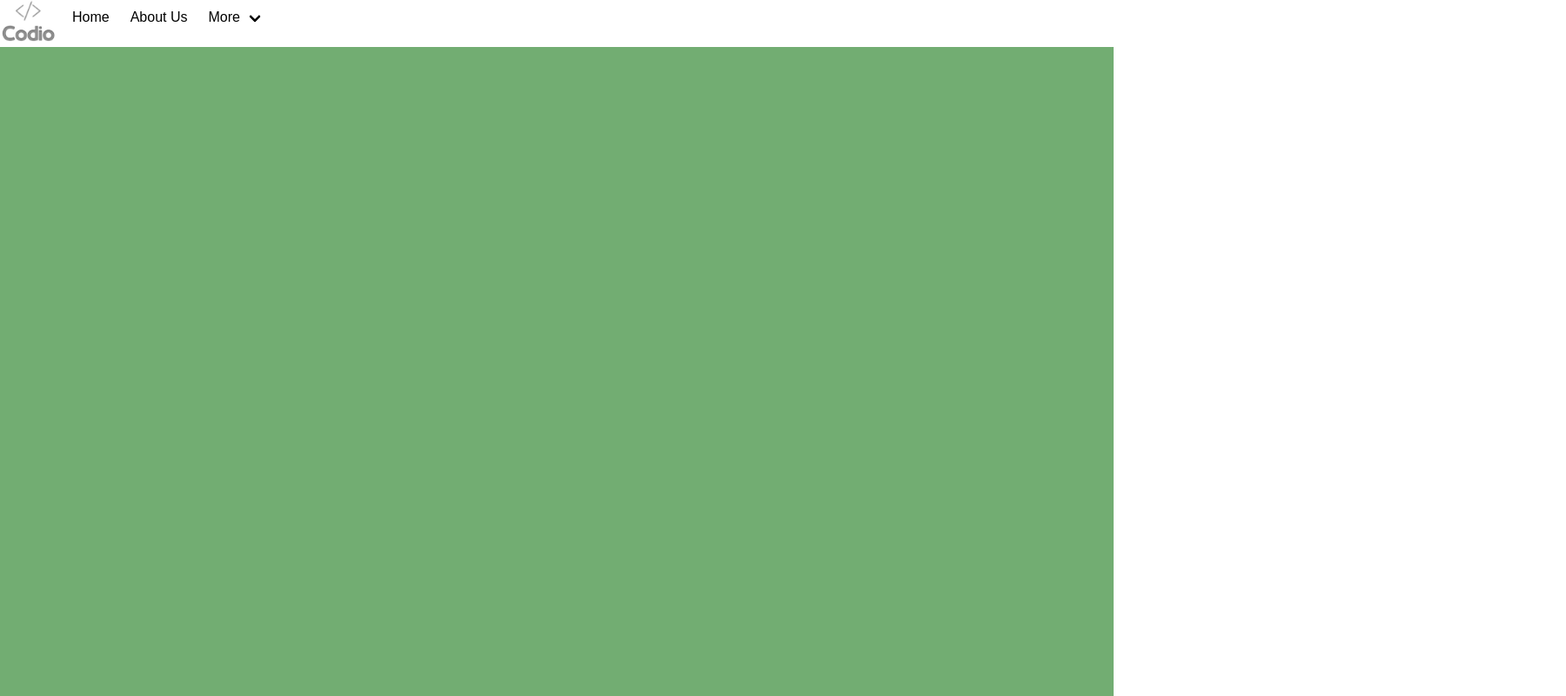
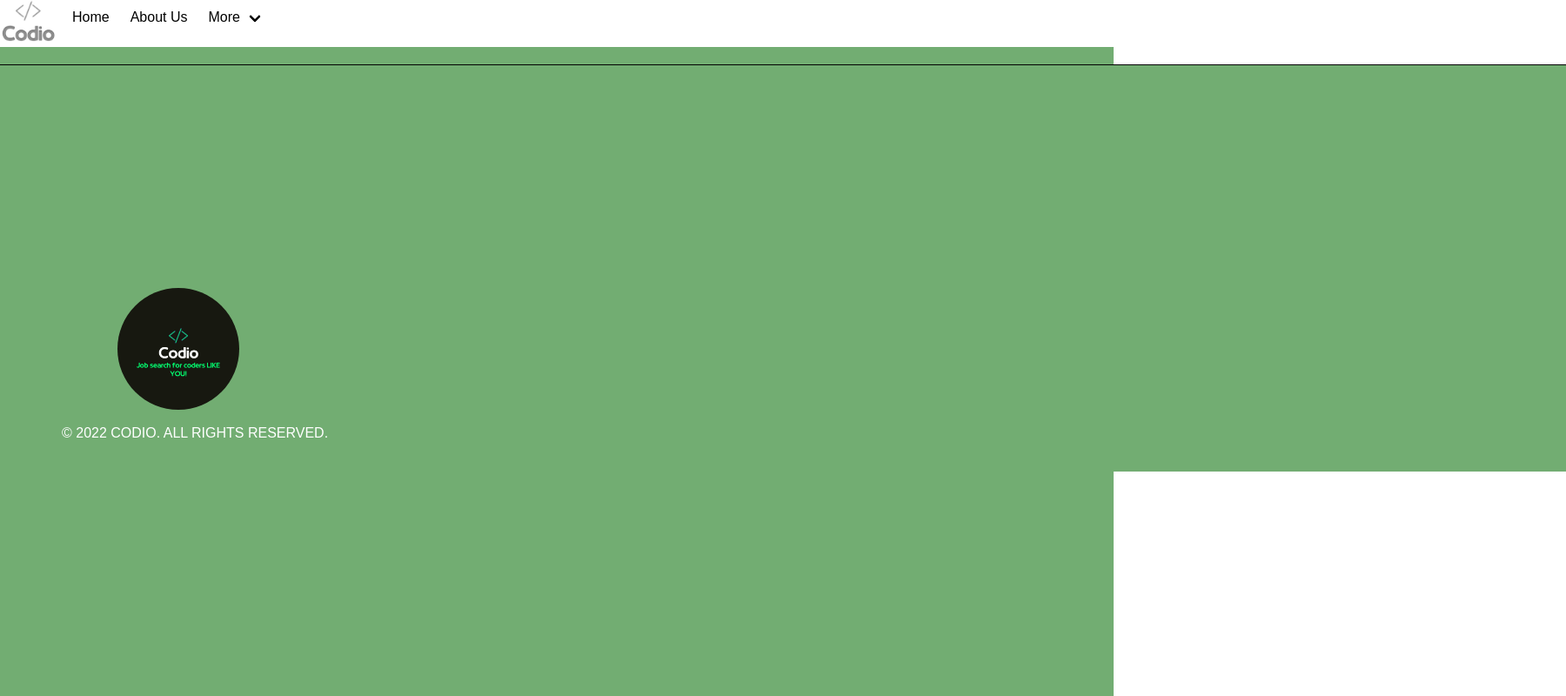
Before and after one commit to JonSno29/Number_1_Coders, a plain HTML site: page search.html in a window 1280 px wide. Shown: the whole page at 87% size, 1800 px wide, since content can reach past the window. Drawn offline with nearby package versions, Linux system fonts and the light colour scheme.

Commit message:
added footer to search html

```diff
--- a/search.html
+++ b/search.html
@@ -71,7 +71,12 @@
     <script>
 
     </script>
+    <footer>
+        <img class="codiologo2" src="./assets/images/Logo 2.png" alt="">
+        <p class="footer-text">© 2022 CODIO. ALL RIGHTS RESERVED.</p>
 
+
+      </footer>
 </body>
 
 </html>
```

━━━━━━

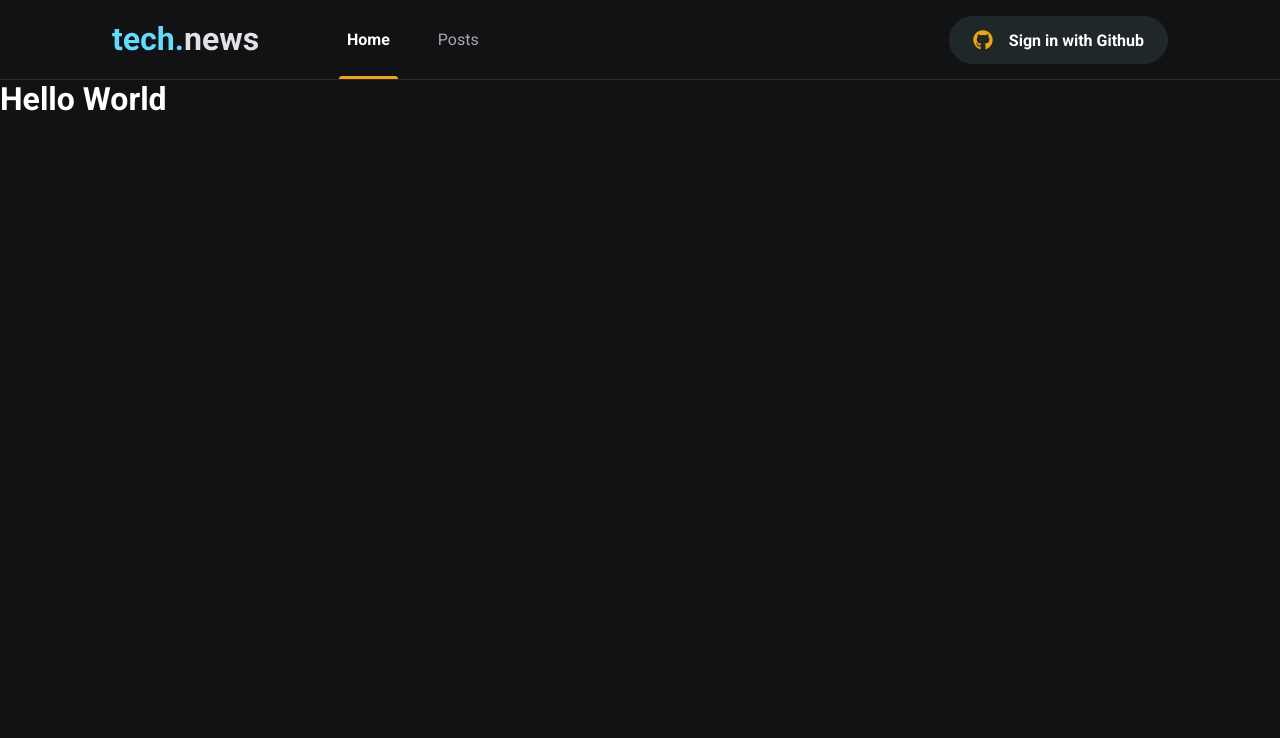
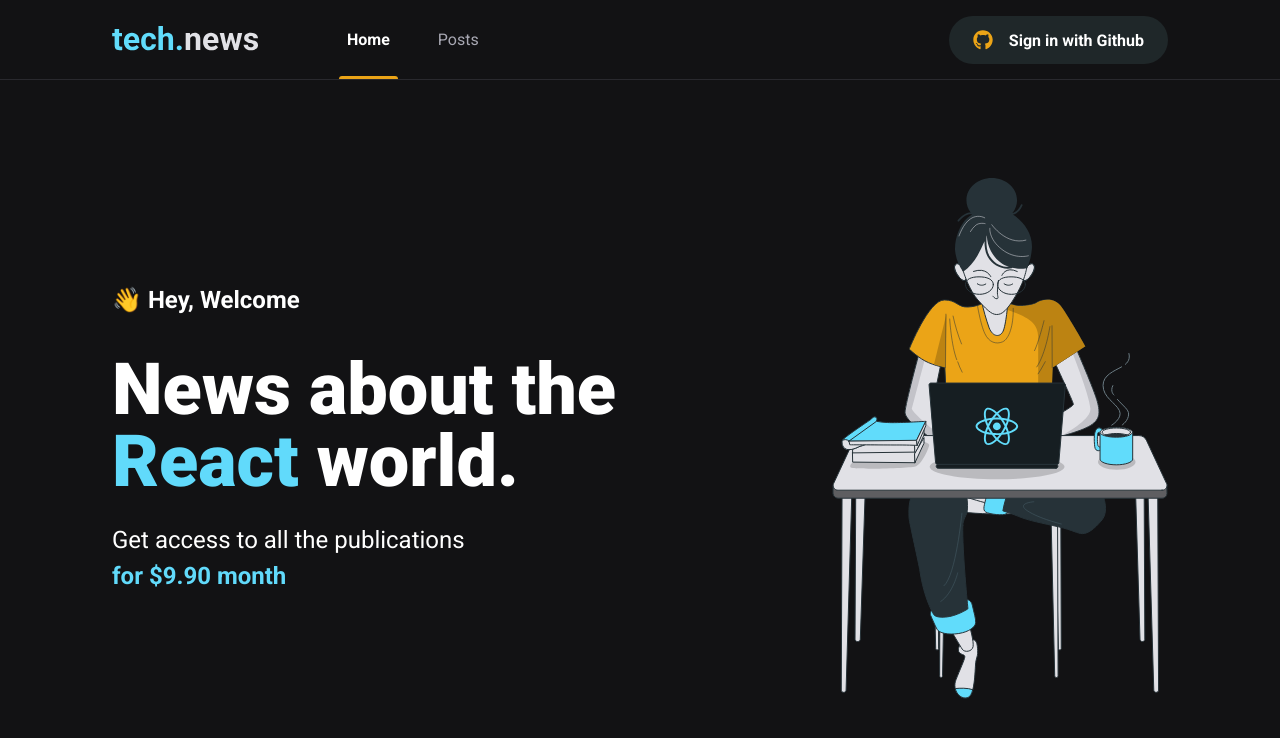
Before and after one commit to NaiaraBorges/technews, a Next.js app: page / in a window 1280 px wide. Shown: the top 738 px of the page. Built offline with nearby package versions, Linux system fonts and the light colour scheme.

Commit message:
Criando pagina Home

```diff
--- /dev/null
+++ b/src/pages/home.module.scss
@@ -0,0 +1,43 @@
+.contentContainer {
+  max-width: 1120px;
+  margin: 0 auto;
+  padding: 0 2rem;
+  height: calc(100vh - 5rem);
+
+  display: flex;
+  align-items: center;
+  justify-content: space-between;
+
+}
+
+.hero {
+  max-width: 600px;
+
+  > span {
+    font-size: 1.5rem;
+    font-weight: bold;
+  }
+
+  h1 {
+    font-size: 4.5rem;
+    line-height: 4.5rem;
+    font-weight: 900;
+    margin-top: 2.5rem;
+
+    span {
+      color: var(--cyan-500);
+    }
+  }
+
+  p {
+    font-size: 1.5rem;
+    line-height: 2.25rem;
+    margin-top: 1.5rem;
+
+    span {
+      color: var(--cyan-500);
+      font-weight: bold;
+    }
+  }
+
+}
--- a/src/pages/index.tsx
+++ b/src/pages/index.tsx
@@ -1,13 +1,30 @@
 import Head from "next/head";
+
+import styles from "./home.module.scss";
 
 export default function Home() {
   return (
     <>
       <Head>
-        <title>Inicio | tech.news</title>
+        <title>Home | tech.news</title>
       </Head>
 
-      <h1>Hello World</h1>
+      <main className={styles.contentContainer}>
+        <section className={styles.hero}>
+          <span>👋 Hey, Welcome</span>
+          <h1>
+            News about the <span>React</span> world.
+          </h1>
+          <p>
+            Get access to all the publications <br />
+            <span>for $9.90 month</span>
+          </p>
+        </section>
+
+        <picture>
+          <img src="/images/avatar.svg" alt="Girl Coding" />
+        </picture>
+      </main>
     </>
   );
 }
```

━━━━━━

TASK STATEMENT -
Go through the material above and copy each line that has the word "images".

REPLY -
+        <img class="codiologo2" src="./assets/images/Logo 2.png" alt="">
+          <img src="/images/avatar.svg" alt="Girl Coding" />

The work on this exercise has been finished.